*** Source material
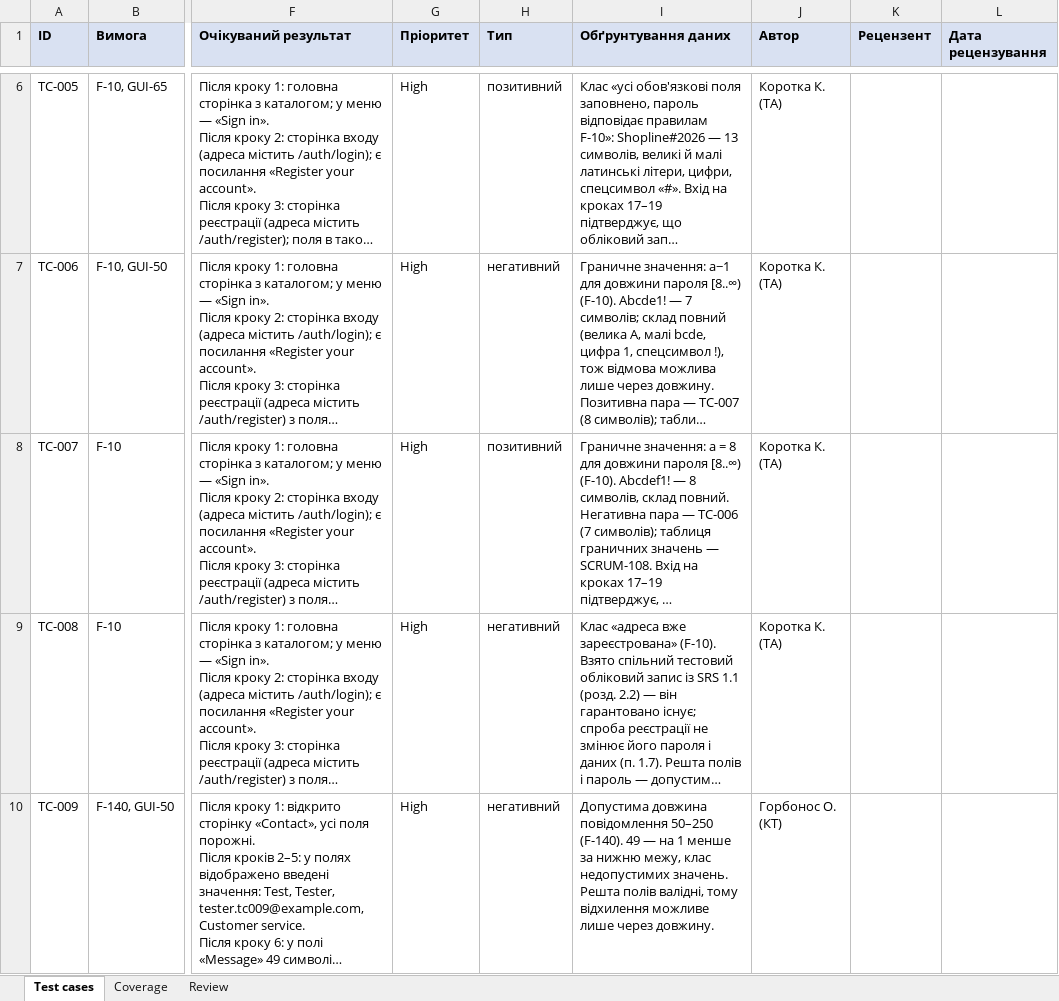
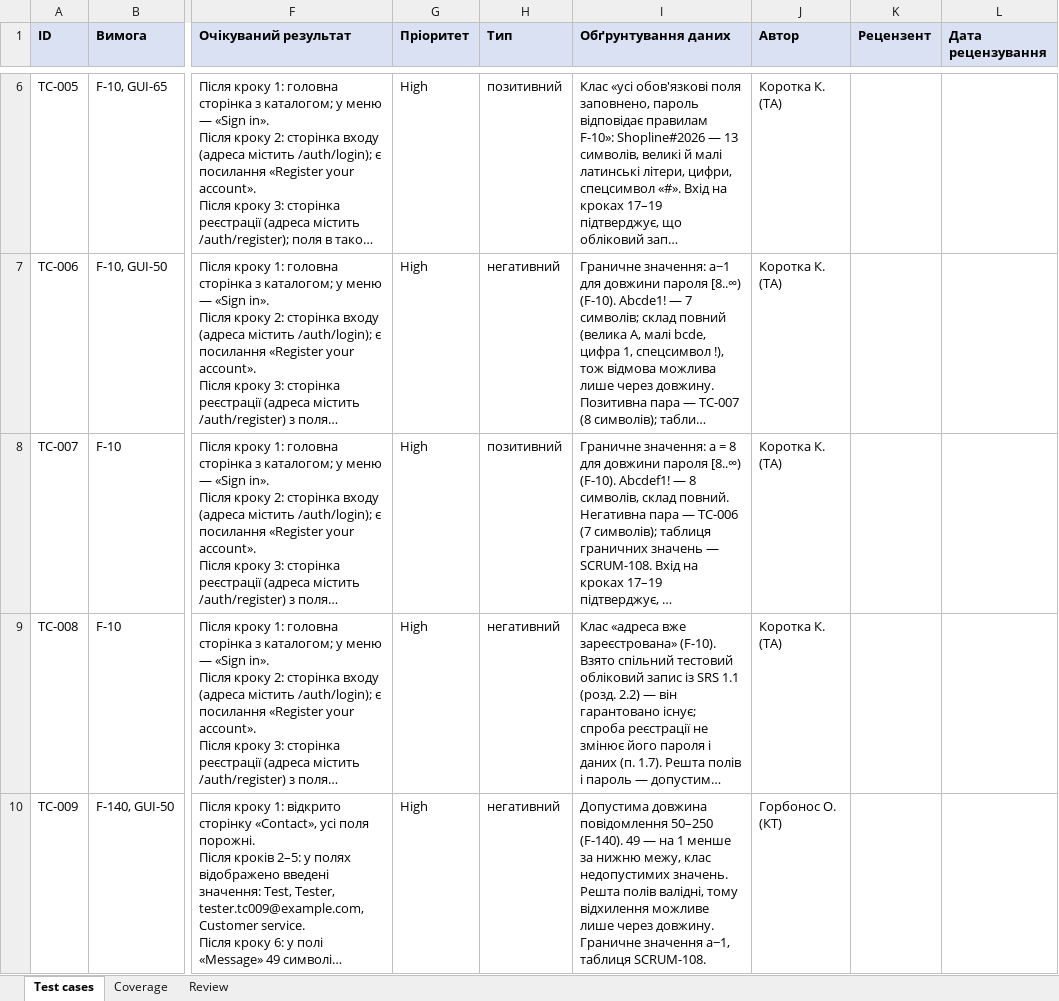
Before and after one commit to oleksandragorbonos-maker/tzap, an Excel workbook: docs/sprint3/test-cases.xlsx, sheet Test cases, drawn as a sheet; only a part is shown, gaps mark what is left out; long unchanged cells end in …; values as stored, in another font and other column widths than the file's, no borders; the diff covers the shown part only; the diff names each change by its address in the sheet, - before the commit and + after, or states it on an @@ line.

Commit message:
SCRUM-102: TC-009–TC-012 — у стовпці «Обґрунтування даних» посилання на таблицю граничних значень SCRUM-108

```diff
--- a/docs/sprint3/test-cases.xlsx (sheet Test cases)
+++ b/docs/sprint3/test-cases.xlsx (sheet Test cases)
-I10 (Обґрунтування даних): …через довжину.
+I10 (Обґрунтування даних): …через довжину. Граничне значення a−1, таблиця SCRUM-108.
```
Also changed, not shown: 3 edited cells elsewhere in this sheet.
******
- **Problem to solve**: All of the records should be output exactly as they stand, with pictures omitted.

- **Final answer**:
Before and after one commit to oleksandragorbonos-maker/tzap, an Excel workbook: docs/sprint3/test-cases.xlsx, sheet Test cases, drawn as a sheet; only a part is shown, gaps mark what is left out; long unchanged cells end in …; values as stored, in another font and other column widths than the file's, no borders; the diff covers the shown part only; the diff names each change by its address in the sheet, - before the commit and + after, or states it on an @@ line.

Commit message:
SCRUM-102: TC-009–TC-012 — у стовпці «Обґрунтування даних» посилання на таблицю граничних значень SCRUM-108

```diff
--- a/docs/sprint3/test-cases.xlsx (sheet Test cases)
+++ b/docs/sprint3/test-cases.xlsx (sheet Test cases)
-I10 (Обґрунтування даних): …через довжину.
+I10 (Обґрунтування даних): …через довжину. Граничне значення a−1, таблиця SCRUM-108.
```
Also changed, not shown: 3 edited cells elsewhere in this sheet.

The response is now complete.